Please print each entry below exactly as it stands, but without any pictures.

======

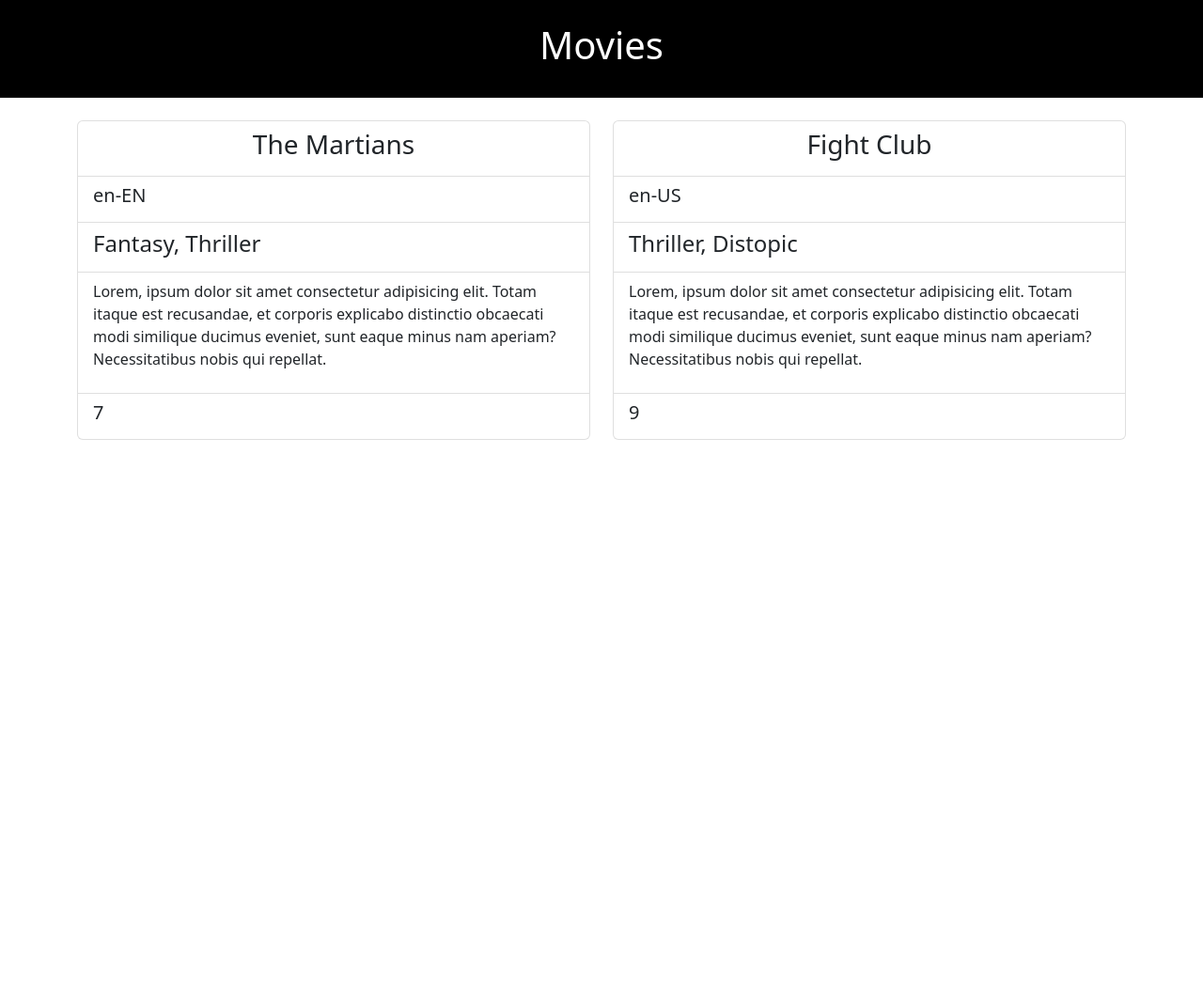
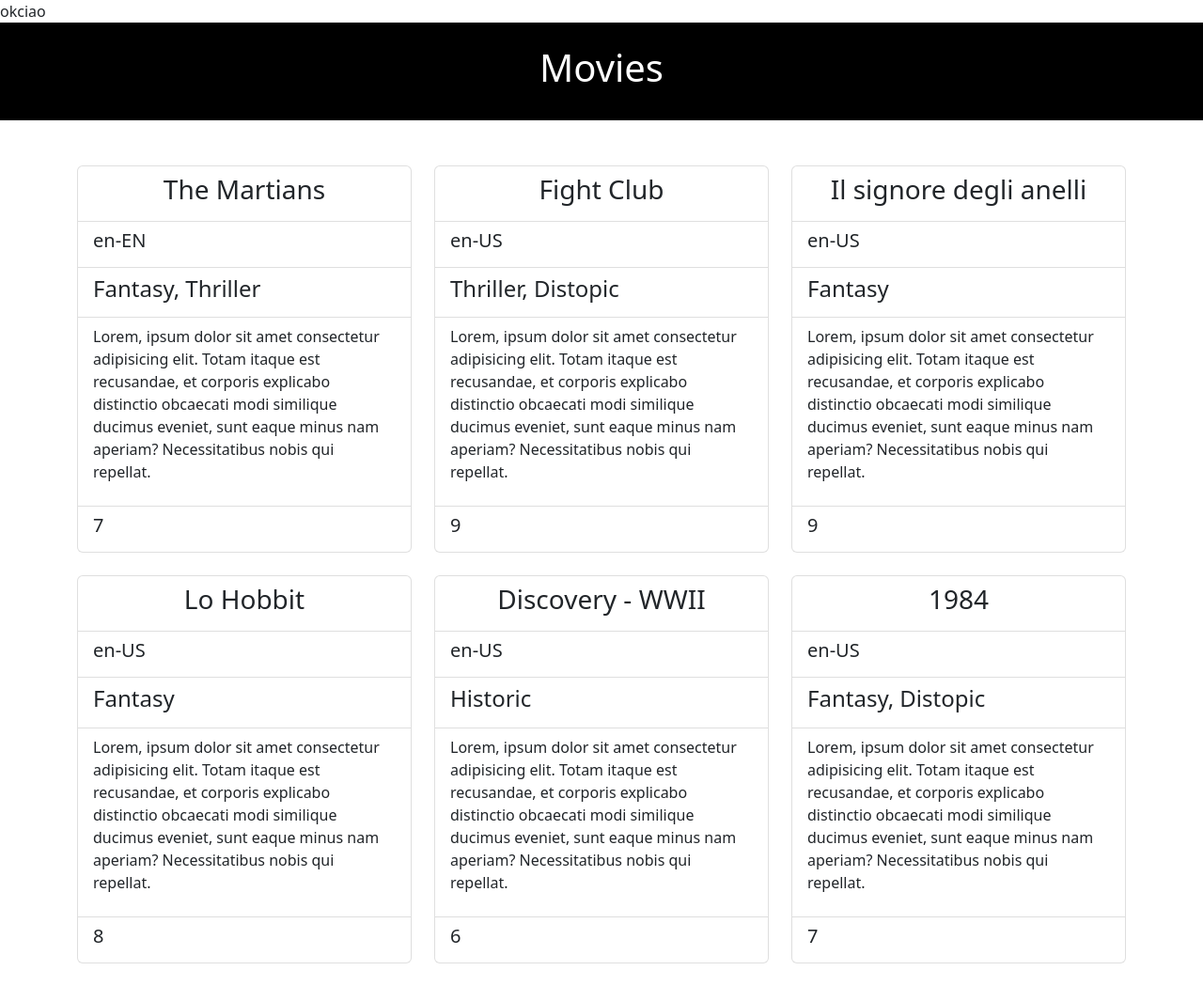
Before and after one commit to AndreaMinelli/php-oop-1, a PHP site: page / in a window 1280 px wide. Shown: the whole page at 94% size. Before the commit the page ends 468 px from the top, so only its background shows below. Run offline with PHP 8.4, Linux system fonts and the light colour scheme.

Commit message:
Aggiunti film a db_movies

```diff
--- a/data/db.php
+++ /dev/null
@@ -1,19 +0,0 @@
-<?php
-include_once __DIR__ . '/db_genres.php';
-
-$movies = [
-    [
-        'title' => 'The Martians',
-        'language' => 'en-EN',
-        'genre' => [$fantasy, $thriller],
-        'review' => 'Lorem, ipsum dolor sit amet consectetur adipisicing elit. Totam itaque est recusandae, et corporis explicabo distinctio obcaecati modi similique ducimus eveniet, sunt eaque minus nam aperiam? Necessitatibus nobis qui repellat.',
-        'vote' => '7'
-    ],
-    [
-        'title' => 'Fight Club',
-        'language' => 'en-US',
-        'genre' => [$thriller, $distopic],
-        'review' => 'Lorem, ipsum dolor sit amet consectetur adipisicing elit. Totam itaque est recusandae, et corporis explicabo distinctio obcaecati modi similique ducimus eveniet, sunt eaque minus nam aperiam? Necessitatibus nobis qui repellat.',
-        'vote' => '9'
-    ]
-];
--- /dev/null
+++ b/data/db_movies.php
@@ -0,0 +1,47 @@
+<?php
+include_once __DIR__ . '/db_genres.php';
+
+$movies = [
+    [
+        'title' => 'The Martians',
+        'language' => 'en-EN',
+        'genre' => [$fantasy, $thriller],
+        'review' => 'Lorem, ipsum dolor sit amet consectetur adipisicing elit. Totam itaque est recusandae, et corporis explicabo distinctio obcaecati modi similique ducimus eveniet, sunt eaque minus nam aperiam? Necessitatibus nobis qui repellat.',
+        'vote' => '7'
+    ],
+    [
+        'title' => 'Fight Club',
+        'language' => 'en-US',
+        'genre' => [$thriller, $distopic],
+        'review' => 'Lorem, ipsum dolor sit amet consectetur adipisicing elit. Totam itaque est recusandae, et corporis explicabo distinctio obcaecati modi similique ducimus eveniet, sunt eaque minus nam aperiam? Necessitatibus nobis qui repellat.',
+        'vote' => '9'
+    ],
+    [
+        'title' => 'Il signore degli anelli',
+        'language' => 'en-US',
+        'genre' => $fantasy,
+        'review' => 'Lorem, ipsum dolor sit amet consectetur adipisicing elit. Totam itaque est recusandae, et corporis explicabo distinctio obcaecati modi similique ducimus eveniet, sunt eaque minus nam aperiam? Necessitatibus nobis qui repellat.',
+        'vote' => '9'
+    ],
+    [
+        'title' => 'Lo Hobbit',
+        'language' => 'en-US',
+        'genre' => $fantasy,
+        'review' => 'Lorem, ipsum dolor sit amet consectetur adipisicing elit. Totam itaque est recusandae, et corporis explicabo distinctio obcaecati modi similique ducimus eveniet, sunt eaque minus nam aperiam? Necessitatibus nobis qui repellat.',
+        'vote' => '8'
+    ],
+    [
+        'title' => 'Discovery - WWII',
+        'language' => 'en-US',
+        'genre' => $historic,
+        'review' => 'Lorem, ipsum dolor sit amet consectetur adipisicing elit. Totam itaque est recusandae, et corporis explicabo distinctio obcaecati modi similique ducimus eveniet, sunt eaque minus nam aperiam? Necessitatibus nobis qui repellat.',
+        'vote' => '6'
+    ],
+    [
+        'title' => '1984',
+        'language' => 'en-US',
+        'genre' => [$fantasy, $distopic],
+        'review' => 'Lorem, ipsum dolor sit amet consectetur adipisicing elit. Totam itaque est recusandae, et corporis explicabo distinctio obcaecati modi similique ducimus eveniet, sunt eaque minus nam aperiam? Necessitatibus nobis qui repellat.',
+        'vote' => '7'
+    ],
+];
--- a/index.php
+++ b/index.php
@@ -1,12 +1,18 @@
 <?php
 
 include_once __DIR__ . '/models/Movie.php';
-include_once __DIR__ . '/data/db.php';
+include_once __DIR__ . '/data/db_movies.php';
 
 $moviesList = [];
 
 foreach ($movies as $movie) {
     $moviesList[] = new Movie($movie['title'], $movie['language'], $movie['genre'], $movie['review'], $movie['vote']);
+}
+
+$lol = ['ok', 'ciao'];
+
+foreach ($lol as $lo) {
+    echo ${$lo} = $lo;
 }
 
 ?>
@@ -29,7 +35,7 @@ foreach ($movies as $movie) {
     </header>
     <main>
         <div class="container">
-            <div class="row my-4">
+            <div class="row row-cols-3 my-4 g-4">
                 <?php foreach ($moviesList as $movie) : ?>
                     <div class="col">
                         <ul class="list-group">
--- a/models/Movie.php
+++ b/models/Movie.php
@@ -1,7 +1,4 @@
 <?php
-
-include __DIR__ . '/../data/db_genres.php';
-
 class Movie
 {
     public $title;
```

======

**TASK SOLUTION**.
Before and after one commit to AndreaMinelli/php-oop-1, a PHP site: page / in a window 1280 px wide. Shown: the whole page at 94% size. Before the commit the page ends 468 px from the top, so only its background shows below. Run offline with PHP 8.4, Linux system fonts and the light colour scheme.

Commit message:
Aggiunti film a db_movies

```diff
--- a/data/db.php
+++ /dev/null
@@ -1,19 +0,0 @@
-<?php
-include_once __DIR__ . '/db_genres.php';
-
-$movies = [
-    [
-        'title' => 'The Martians',
-        'language' => 'en-EN',
-        'genre' => [$fantasy, $thriller],
-        'review' => 'Lorem, ipsum dolor sit amet consectetur adipisicing elit. Totam itaque est recusandae, et corporis explicabo distinctio obcaecati modi similique ducimus eveniet, sunt eaque minus nam aperiam? Necessitatibus nobis qui repellat.',
-        'vote' => '7'
-    ],
-    [
-        'title' => 'Fight Club',
-        'language' => 'en-US',
-        'genre' => [$thriller, $distopic],
-        'review' => 'Lorem, ipsum dolor sit amet consectetur adipisicing elit. Totam itaque est recusandae, et corporis explicabo distinctio obcaecati modi similique ducimus eveniet, sunt eaque minus nam aperiam? Necessitatibus nobis qui repellat.',
-        'vote' => '9'
-    ]
-];
--- /dev/null
+++ b/data/db_movies.php
@@ -0,0 +1,47 @@
+<?php
+include_once __DIR__ . '/db_genres.php';
+
+$movies = [
+    [
+        'title' => 'The Martians',
+        'language' => 'en-EN',
+        'genre' => [$fantasy, $thriller],
+        'review' => 'Lorem, ipsum dolor sit amet consectetur adipisicing elit. Totam itaque est recusandae, et corporis explicabo distinctio obcaecati modi similique ducimus eveniet, sunt eaque minus nam aperiam? Necessitatibus nobis qui repellat.',
+        'vote' => '7'
+    ],
+    [
+        'title' => 'Fight Club',
+        'language' => 'en-US',
+        'genre' => [$thriller, $distopic],
+        'review' => 'Lorem, ipsum dolor sit amet consectetur adipisicing elit. Totam itaque est recusandae, et corporis explicabo distinctio obcaecati modi similique ducimus eveniet, sunt eaque minus nam aperiam? Necessitatibus nobis qui repellat.',
+        'vote' => '9'
+    ],
+    [
+        'title' => 'Il signore degli anelli',
+        'language' => 'en-US',
+        'genre' => $fantasy,
+        'review' => 'Lorem, ipsum dolor sit amet consectetur adipisicing elit. Totam itaque est recusandae, et corporis explicabo distinctio obcaecati modi similique ducimus eveniet, sunt eaque minus nam aperiam? Necessitatibus nobis qui repellat.',
+        'vote' => '9'
+    ],
+    [
+        'title' => 'Lo Hobbit',
+        'language' => 'en-US',
+        'genre' => $fantasy,
+        'review' => 'Lorem, ipsum dolor sit amet consectetur adipisicing elit. Totam itaque est recusandae, et corporis explicabo distinctio obcaecati modi similique ducimus eveniet, sunt eaque minus nam aperiam? Necessitatibus nobis qui repellat.',
+        'vote' => '8'
+    ],
+    [
+        'title' => 'Discovery - WWII',
+        'language' => 'en-US',
+        'genre' => $historic,
+        'review' => 'Lorem, ipsum dolor sit amet consectetur adipisicing elit. Totam itaque est recusandae, et corporis explicabo distinctio obcaecati modi similique ducimus eveniet, sunt eaque minus nam aperiam? Necessitatibus nobis qui repellat.',
+        'vote' => '6'
+    ],
+    [
+        'title' => '1984',
+        'language' => 'en-US',
+        'genre' => [$fantasy, $distopic],
+        'review' => 'Lorem, ipsum dolor sit amet consectetur adipisicing elit. Totam itaque est recusandae, et corporis explicabo distinctio obcaecati modi similique ducimus eveniet, sunt eaque minus nam aperiam? Necessitatibus nobis qui repellat.',
+        'vote' => '7'
+    ],
+];
--- a/index.php
+++ b/index.php
@@ -1,12 +1,18 @@
 <?php
 
 include_once __DIR__ . '/models/Movie.php';
-include_once __DIR__ . '/data/db.php';
+include_once __DIR__ . '/data/db_movies.php';
 
 $moviesList = [];
 
 foreach ($movies as $movie) {
     $moviesList[] = new Movie($movie['title'], $movie['language'], $movie['genre'], $movie['review'], $movie['vote']);
+}
+
+$lol = ['ok', 'ciao'];
+
+foreach ($lol as $lo) {
+    echo ${$lo} = $lo;
 }
 
 ?>
@@ -29,7 +35,7 @@ foreach ($movies as $movie) {
     </header>
     <main>
         <div class="container">
-            <div class="row my-4">
+            <div class="row row-cols-3 my-4 g-4">
                 <?php foreach ($moviesList as $movie) : ?>
                     <div class="col">
                         <ul class="list-group">
--- a/models/Movie.php
+++ b/models/Movie.php
@@ -1,7 +1,4 @@
 <?php
-
-include __DIR__ . '/../data/db_genres.php';
-
 class Movie
 {
     public $title;
```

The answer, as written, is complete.